When you’re ready to start cooking, reach for your cast-iron skillet. You want a heavy-duty pan that can get scorching hot and distribute heat evenly, so put away your nonstick sauté pan, which won’t hold the heat as effectively.
Preheat the cast iron so it’s as hot as possible by either sticking it in a 400-degree F oven for 20 minutes or heating it over a high flame for about 10 minutes. Test that the pan is ready by adding a drop of water to it. The water should evaporate immediately.
Now place the steak in the pan. Note that you don’t add any oil to the pan — you’ve brushed the steak in oil, which will suffice. And any oil you added to the scorching pan would only smoke and burn. If the steak has a fat cap, sear that side first. Resist the urge to move the steak around in the pan as it cooks — the steak will brown better if it stays in place. Let the steak sear for a few minutes to develop a nice crust. You’ll know it’s time to flip when you can easily move the steak around in the skillet. If it sticks to the bottom, it’s not ready.

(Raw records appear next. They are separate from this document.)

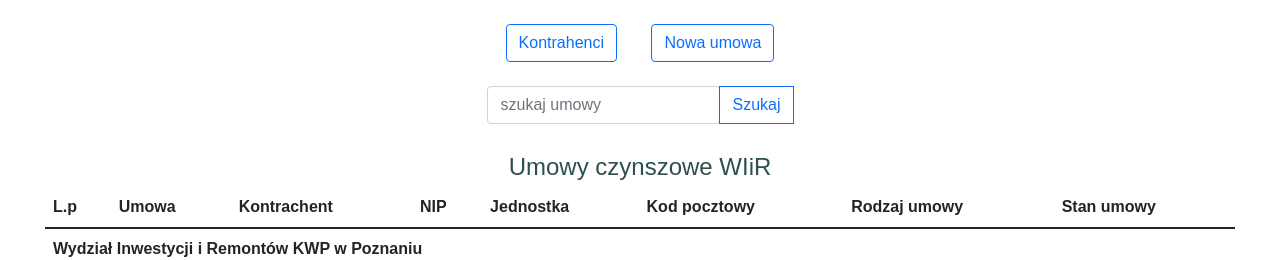
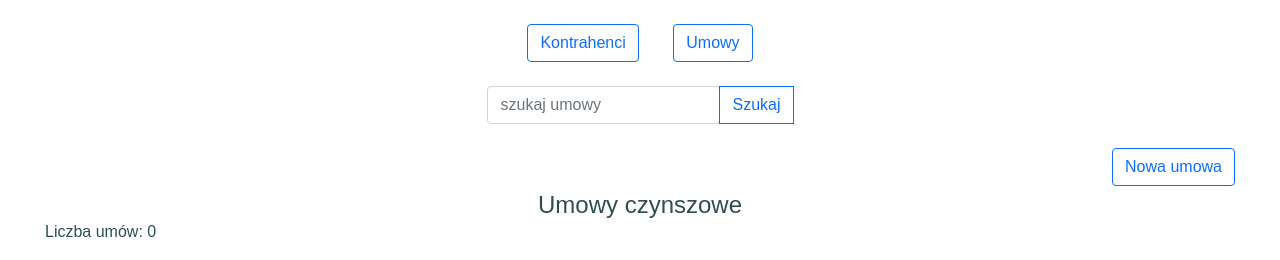
Before and after one commit to Hypnos86/WIiR-APP, a Django app: page /contracts/ in a window 1280 px wide. Shown: the part 73-333 px from the top of the page. Run offline with Django 3.2, Linux system fonts and the light colour scheme; data that the repository does not hold is empty; some libraries are stand-ins or nearby versions.

Commit message:
Stylowanie button na umowach

```diff
--- a/contractors/templates/contractors/contractorsselllist.html
+++ b/contractors/templates/contractors/contractorsselllist.html
@@ -15,8 +15,8 @@
     </div>
 </section>
 <div class="row">
-    <div class="col-md-6 moj-button-left"><a href="{%url 'contracts:menu_contractsimmovables'%}"><button type="button" class="btn btn-outline-primary">Cofni</button></a></div>
-    <div class="col-md-6 moj-button-right"><a href="{%url 'contractors:new_contractorsell'%}"><button type="button" class="btn btn-outline-primary">Nowy kontrahent</button></a></div>
+    <div class="col-md-6 moj-button-left"><a href="{%url 'contractors:new_contractorsell'%}"><button type="button" class="btn btn-outline-primary">Nowy kontrahent</button></a></div>
+    <div class="col-md-6 moj-button-right"><a id="button-nowa-umowa" href="{%url 'contracts:new_contractsimmovables'%}"><button class="btn btn-outline-primary button-choise-contracts">Nowa umowa</button></a></div>
 </div>
 <div class="kontrahenci-title">
     <h4>Kontrahenci umów czynszowych WIiR</h4>
--- a/contracts/templates/basic_contracts.html
+++ b/contracts/templates/basic_contracts.html
@@ -4,7 +4,8 @@
 {%block content%}
 <div class="chose-contracts">
     <a id="button-kontrahenci" href="{%url 'contractors:contractorssell_list'%}" class="btn btn-outline-primary button-choise-contracts" ><span>Kontrahenci</span></a>
-    <a id="button-nowa-umowa" href="{%url 'contracts:new_contractsimmovables'%}"><button class="btn btn-outline-primary button-choise-contracts">Nowa umowa</button></a>
+    <a id="button-nowa-umowa" href="{%url 'contracts:menu_contractsimmovables'%}"><button class="btn btn-outline-primary button-choise-contracts">Umowy</button></a>
+
 </div>
 {%block contracts%}
 {%endblock%}
--- a/contracts/templates/contracts/contractlist.html
+++ b/contracts/templates/contracts/contractlist.html
@@ -11,8 +11,12 @@
         </form>
     </div>
 </section>
-<div class="umowy-title">
-    <h4>Umowy czynszowe WIiR</h4>
+<div class="row">
+    <div class="col-md-12 moj-button-right"><a href="{%url 'contractors:new_contractorsell'%}"><button type="button" class="btn btn-outline-primary">Nowa umowa</button></a></div>
+</div>
+<div class="kontrahenci-title">
+    <h4>Umowy czynszowe</h4>
+    <p><span>Liczba umów: {{contrsum}}</span></p>
 </div>
 <table class="table table-hover my-table">
     <thead>
--- a/contracts/views.py
+++ b/contracts/views.py
@@ -13,10 +13,10 @@ def menu_contractsimmovables(request):
     if q:
         contracts = contracts.filter(nazwa__icontains=q)
         return render(request, 'contracts/contractlist.html',
-                      {'contracts': contracts, "consellsum": contrsum, "query": query})
+                      {'contracts': contracts, "contrsum": contrsum, "query": query})
     else:
         return render(request, 'contracts/contractlist.html',
-                      {'contracts': contracts, "consellsum": contrsum, "search": search})
+                      {'contracts': contracts, "contrsum": contrsum, "search": search})
 
 
 def new_contractsimmovables(request):
```
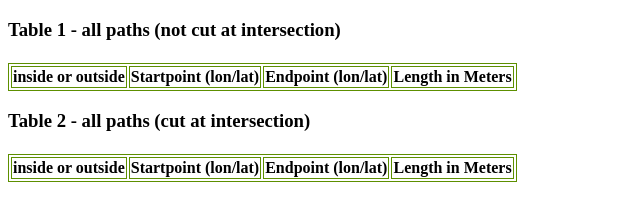
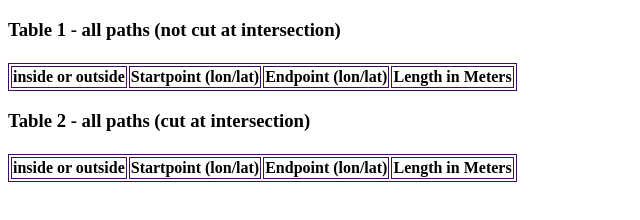
Before and after one commit to OTI2020/geosoft1_2021, a plain HTML site: page Uebung_1/frontpage.html in a window 1280 px wide. Shown: the whole page, without its empty margins (0-640 px from the left). Drawn offline with Linux system fonts and the light colour scheme.

Commit message:
0.1.0 - beautify

```diff
--- a/Uebung_1/frontpage.html
+++ b/Uebung_1/frontpage.html
@@ -2,13 +2,13 @@
     <html>
         <head>
             <meta charset="UTF-8">
-            <title>Gustavs HTML-Seite</title>
+            <title>Gustavs HTML</title>
             <script type="text/javascript" src="datastore/polygon.js"></script>
             <script type="text/javascript" src="datastore/route.js"></script>
             <script type="text/javascript" src="uebung_1.js"></script>
             <style>
                 table, th, td {
-                  border: 1px solid rgb(93, 143, 0)
+                  border: 1px solid rgb(63, 10, 99)
                 }
             </style>
         </head>
```
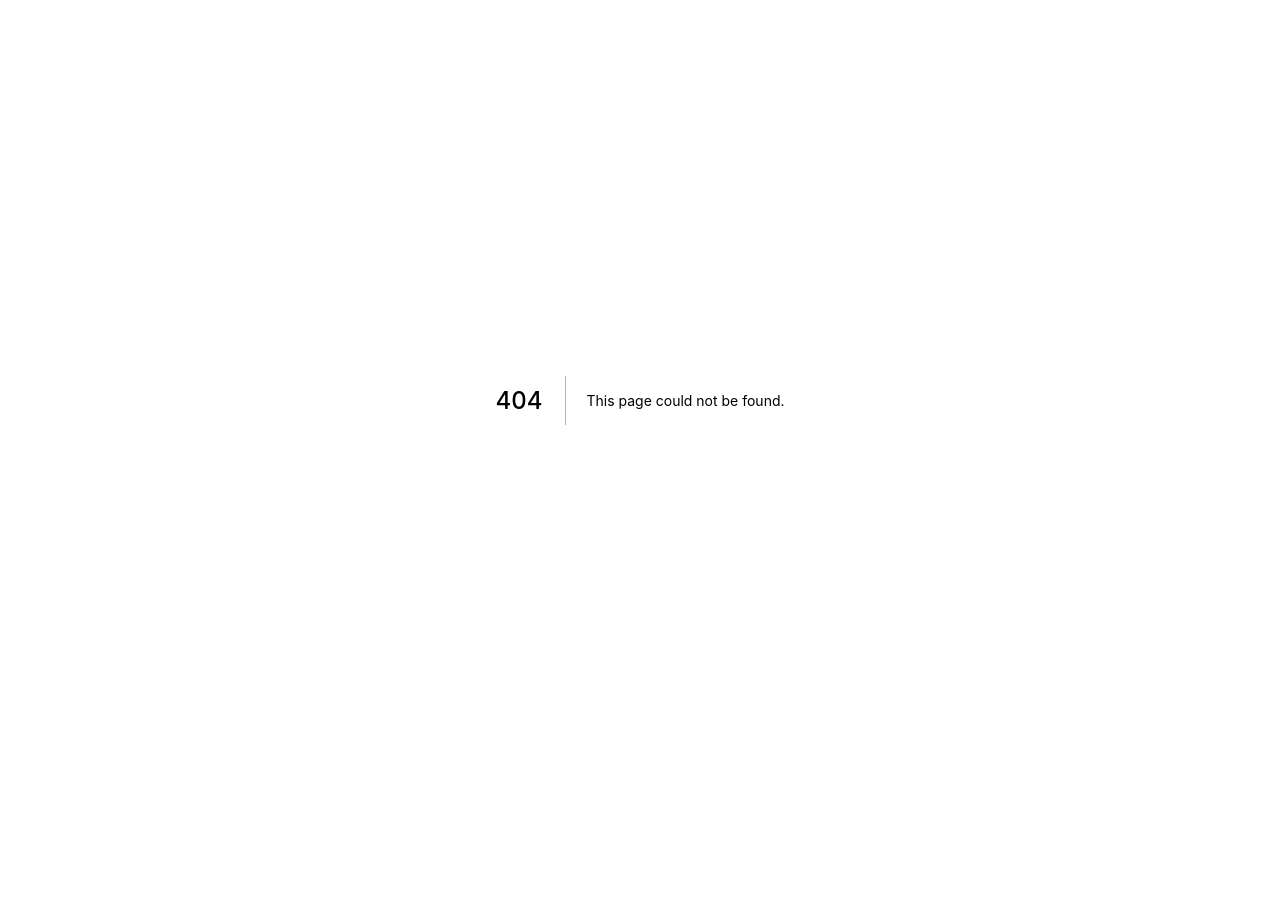
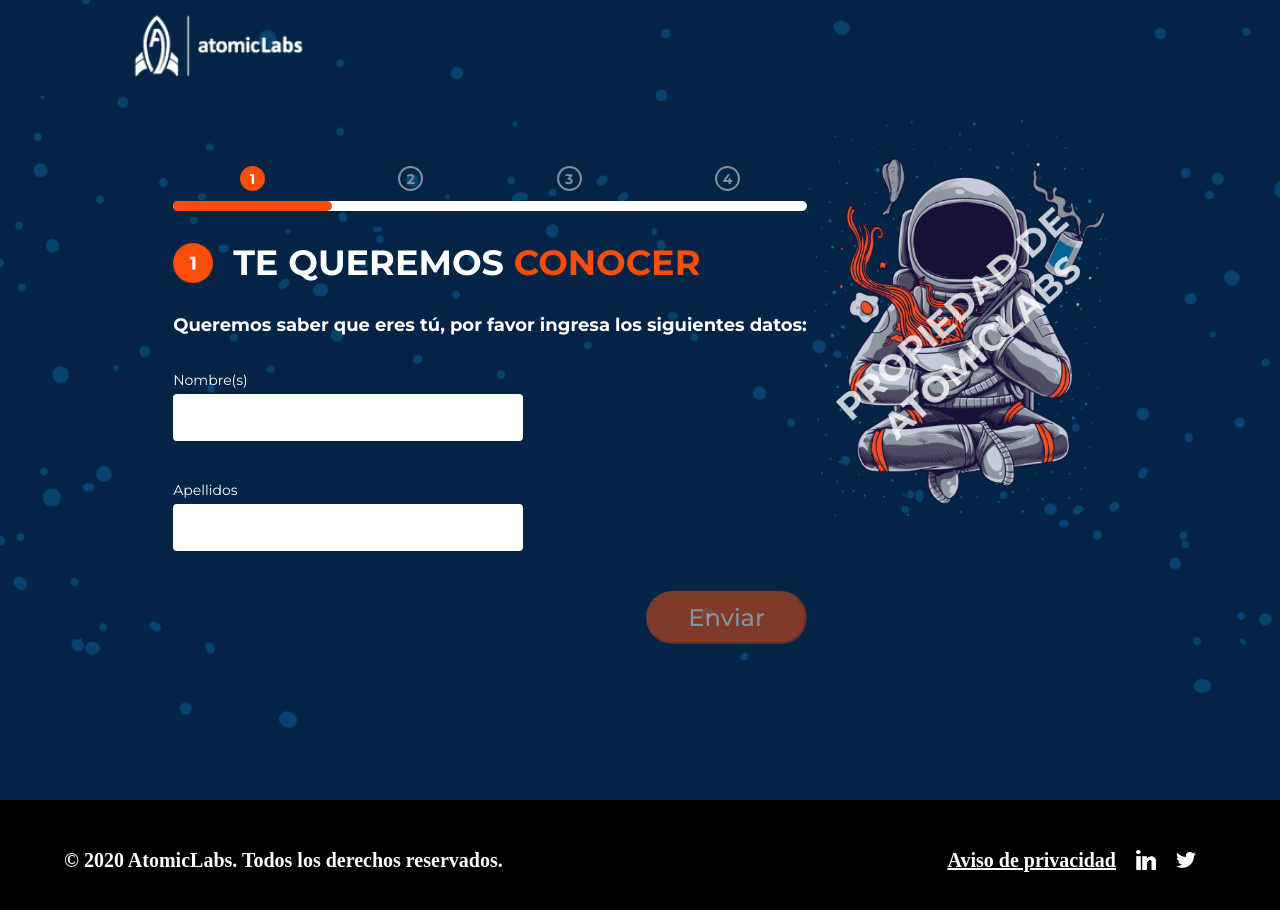
Before and after one commit to luisiiio/atomic-labs, a Next.js app: page /application in a window 1280 px wide. Before the commit this address had no page. Shown: the top 910 px of the page. Before the commit the page ends 800 px from the top, so only its background shows below. Built offline with nearby package versions, Linux system fonts and the light colour scheme.

Commit message:
feat(pages): application page generated and screen of step one created

```diff
--- /dev/null
+++ b/pages/application.tsx
@@ -0,0 +1,14 @@
+import type { NextPage } from "next";
+
+import Layout from "ui/molecules/Layout";
+import { Application } from "ui/pages/Application";
+
+const ApplicationPage: NextPage = () => {
+  return (
+    <Layout title="Atomic Labs | Application" description="application">
+      <Application />
+    </Layout>
+  );
+};
+
+export default ApplicationPage;
--- a/ui/Theme.ts
+++ b/ui/Theme.ts
@@ -3,6 +3,7 @@ const theme = {
     primary: "#F94E09",
     secondary: "#0A2240",
     action: "#18609C",
+    warning: "#F92626",
     white: "#FFFFFF",
     black: "#000000",
     shadow: "#828E9E",
--- /dev/null
+++ b/ui/pages/Application/Application.tsx
@@ -0,0 +1,111 @@
+import React, { useState, MouseEvent } from "react";
+import Image from "next/image";
+
+import ApplicationStyled from "./ApplicationStyled";
+
+import Button from "ui/atoms/Button";
+import { StepsBar } from "ui/molecules/StepsBar";
+
+import oneactive from "public/oneactive.png";
+import stepOne from "public/stepOne.png";
+import { Input } from "ui/atoms/Input";
+
+const Application = () => {
+  const [currentStep, seCurrentStep] = useState(1);
+  const [data, setData] = useState({ name: "", lastName: "" });
+  const [errors, setErrors] = useState({ name: "", lastName: "" });
+
+  const handleChangeInput = (event: React.FormEvent<HTMLInputElement>) => {
+    event.preventDefault();
+    setData({ ...data, [event.currentTarget.name]: event.currentTarget.value });
+  };
+
+  const handleBlurInput = (event: React.FormEvent<HTMLInputElement>) => {
+    event.preventDefault();
+    if (["name", "lastName"].includes(event.currentTarget.name)) {
+      if (event.currentTarget.value.length < 5) {
+        setErrors({
+          ...errors,
+          [event.currentTarget.name]:
+            "Este campo deberá tener mínimo 5 caracteres",
+        });
+      } else {
+        setErrors({
+          ...errors,
+          [event.currentTarget.name]: "",
+        });
+      }
+    }
+  };
+
+  const nextStep = (event: MouseEvent<HTMLButtonElement>) => {
+    event.preventDefault();
+    seCurrentStep(currentStep + 1);
+  };
+  const prevStep = (event: MouseEvent<HTMLButtonElement>) => {
+    event.preventDefault();
+    seCurrentStep(currentStep - 1);
+  };
+  return (
+    <ApplicationStyled>
+      <section>
+        <StepsBar currentStep={currentStep} steps={4} className="step-bar" />
+
+        {/* <Button primary onClick={prevStep}>
+        Regresar
+      </Button> */}
+        <div className="title">
+          <span className="img">
+            <Image
+              src={oneactive}
+              alt="icon arrow down"
+              height={50}
+              width={50}
+            />
+          </span>{" "}
+          <h1>
+            TE QUEREMOS <span>CONOCER</span>
+          </h1>
+        </div>
+        <h2 className="subtitle">
+          Queremos saber que eres tú, por favor ingresa los siguientes datos:
+        </h2>
+
+        <form className="form">
+          <div>
+            <Input
+              name="name"
+              label="Nombre(s)"
+              type="text"
+              value={data.name}
+              onChangeInput={handleChangeInput}
+              onBlurInput={handleBlurInput}
+              errors={errors.name}
+            />
+            <Input
+              name="lastName"
+              label="Apellidos"
+              type="text"
+              value={data.lastName}
+              onChangeInput={handleChangeInput}
+              onBlurInput={handleBlurInput}
+              errors={errors.lastName}
+            />
+          </div>
+          <Button
+            primary
+            disabled={data.name.length <= 5 || data.lastName.length <= 5}
+            onClick={nextStep}
+          >
+            Enviar
+          </Button>
+        </form>
+      </section>
+      <article className="step-img">
+        <Image src={stepOne} alt="step one" layout="responsive" />
+      </article>
+    </ApplicationStyled>
+  );
+};
+
+export default Application;
--- /dev/null
+++ b/ui/pages/Application/ApplicationStyled.tsx
@@ -0,0 +1,96 @@
+import styled from "styled-components";
+
+const ApplicationStyled = styled.section`
+  height: 100vh;
+  padding: 0 1rem;
+  position: relative;
+  display: flex;
+  flex-direction: column;
+  justify-content: center;
+  align-items: center;
+  background-image: url("/bgblue.png");
+  background-repeat: no-repeat;
+  background-position: center;
+  background-size: cover;
+  font-family: ${({ theme }) => theme.fonts.primary};
+  color: ${({ theme }) => theme.colors.white};
+  line-height: normal;
+
+  .step-bar {
+    margin: 1rem 0;
+  }
+
+  .title {
+    margin-top: 1.5rem;
+    display: flex;
+    justify-content: flex-start;
+    align-items: center;
+    font-size: 2rem;
+    font-weight: bold;
+
+    .img {
+      width: 2rem;
+      display: flex;
+      justify-content: center;
+      align-items: center;
+      margin-right: 0.5rem;
+    }
+
+    h1 span {
+      color: ${({ theme }) => theme.colors.primary};
+    }
+  }
+  .subtitle {
+    font-size: 1.4rem;
+    margin-top: 1rem;
+  }
+
+  .form {
+    margin-top: 2rem;
+    display: flex;
+    flex-direction: column;
+
+    button {
+      align-self: flex-end;
+    }
+  }
+
+  .step-img {
+    width: 10rem;
+    height: 10rem;
+  }
+
+  @media (${({ theme }) => theme.device.md}) {
+    flex-direction: row;
+
+    .title {
+      font-size: 3rem;
+      margin: 3rem 0;
+
+      .img {
+        width: 4rem;
+        margin-right: 2rem;
+      }
+    }
+
+    .subtitle {
+      font-size: 1.8rem;
+      margin-top: 1rem;
+    }
+
+    .step-img {
+      width: 40rem;
+      height: 40rem;
+      align-self: flex-start;
+      margin-top: 12rem;
+    }
+  }
+  @media (${({ theme }) => theme.device.lg}) {
+    .step-img {
+      width: 30rem;
+      height: 30rem;
+    }
+  }
+`;
+
+export default ApplicationStyled;
--- /dev/null
+++ b/ui/pages/Application/index.ts
@@ -0,0 +1 @@
+export { default as Application } from "./Application";
```
Also changed, not shown: public/stepOne.png (renamed from public/img2.png).
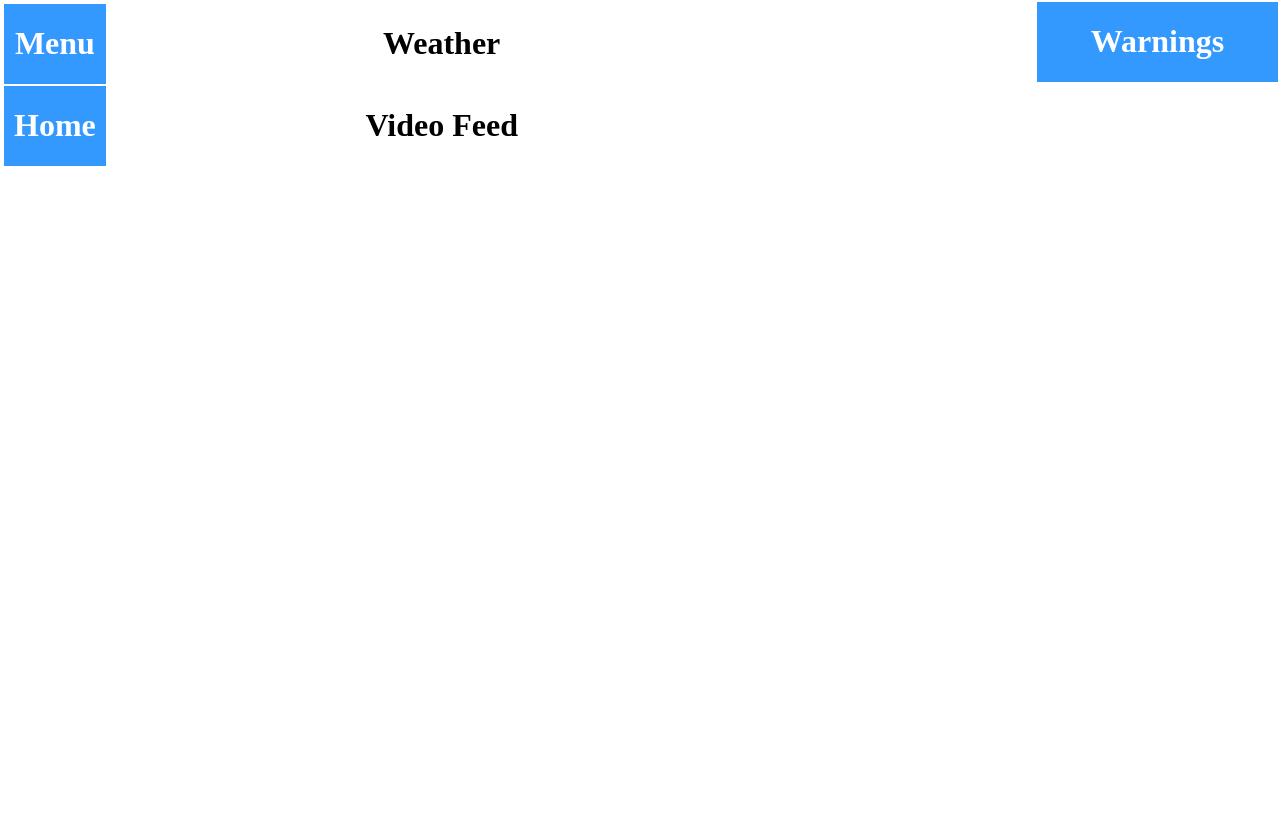
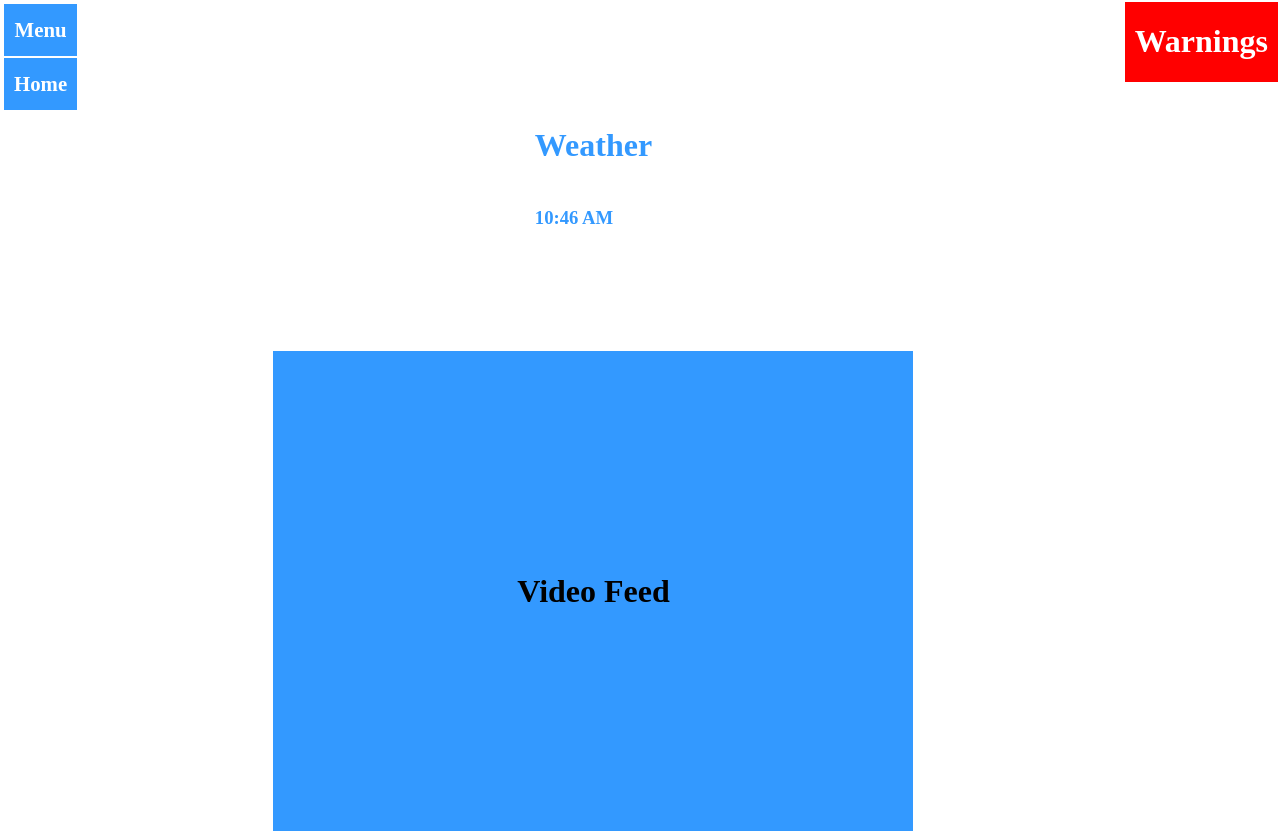
Before and after one commit to Tecnoman5000/ICSFinalProject, a PHP site: page / in a window 1280 px wide. Before the commit the page ends 166 px from the top, so only its background shows below. Run offline with PHP 8.4, Linux system fonts and the light colour scheme.

Commit message:
Webstie Updated

```diff
--- a/Website/index.html
+++ b/Website/index.html
@@ -25,18 +25,29 @@
 			<td id="main_mid_column" align="center">
 				<table id="content_table" align="center">
 					<tr class="content_row" align="center">
-						<td class="content_content" align="center">
-							<h1>Weather</h1>
+						<td id="content_weather" align="center">
+							<table id="weather_table">
+								<tr id="weather_row">
+									<td id="weather_content">
+										<h1>Weather</h1>
+									</td>
+								</tr>
+								<tr id="time_row">
+									<td id="time_content">
+										<h3>10:46 AM</h3>
+									</td>
+								</tr>
+							</table>
 						</td>
 					</tr>
 					<tr align="center">
-						<td class="content_content" align="center">
+						<td id="content_video_feed" align="center">
 							<h1>Video Feed</h1>
 						</td>
 					</tr>
 				</table>
 			</td>
-			<td id="main_warnings_column" >
+			<td id="main_warnings_column" style="background-color:red" >
 				<h1>Warnings</h1>
 			</td>
 		</tr>
--- a/Website/styles.css
+++ b/Website/styles.css
@@ -1,22 +1,25 @@
 html,head,body,img,table,tr,td,p,textarea,input,form{padding:0px; margin:0px;}
+
 body{
 	background-color:#ffffff;
 }
 
 #main_table{
 	width:100%;
+	min-height:100%;
 	table-layout:auto;
 	text-align:center;
 }
 
 #main_row{
-	height:100%;
+	min-height:100%;
 	width:50%;
 }
 
 #main_menu_column{
 	vertical-align:top;
 	color:#ffffff;
+	font-size:65%;
 	width:10%;
 	padding-right:50px;
 }
@@ -30,22 +33,24 @@ body{
 	padding-left:10px;
 }
 
-#main_mid_column{
+#content_weather{
+	color:#3399FF;
+	padding-bottom:100px;
+	padding-top:100px;
 }
 
-#content_table{
-}
-
-#content_content{
+#content_video_feed{
+	background-color:#3399FF;
+	height:480px;
+	width:640px;
 }
 
 #main_warnings_column{
-	background-color:#3399FF;
 	float:right;
 	vertical-align:top;
+	color:#ffffff;
+	background-color:#3399FF;
 	padding-right:10px;
 	padding-left:10px;
-	color:#ffffff;
-	width:40%
-
+	height:100%;
 }
```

Flip the steak and sear it for several more minutes to develop golden-brown color on the second side. (If the steak you’re cooking is thick, make sure to pick it up using tongs and sear the edges all the way around.)
After you flip the steak, add a big pat of butter on top. It will melt and baste the steak, helping to caramelize the crust.
Transfer the steak to a 450-degree F oven for 3 to 10 minutes, until an instant-read thermometer inserted into the thickest part of the steak reaches the desired numbers.
- For medium-rare, cook the steak to 130 to 135 degrees F.
- For medium, cook to 135 to 140 degrees F.
- For medium-well, cook to 140 to 150 degrees F.
Keep in mind that the steaks will continue to cook and rise several degrees in temperature when they’re off the heat.
Finally, let the steak rest for about 5 minutes. You can loosely cover it with foil so it remains warm while the juices redistribute evenly. If you don’t give the steak a rest, all of its flavorful juices will run out onto the cutting board when you slice it.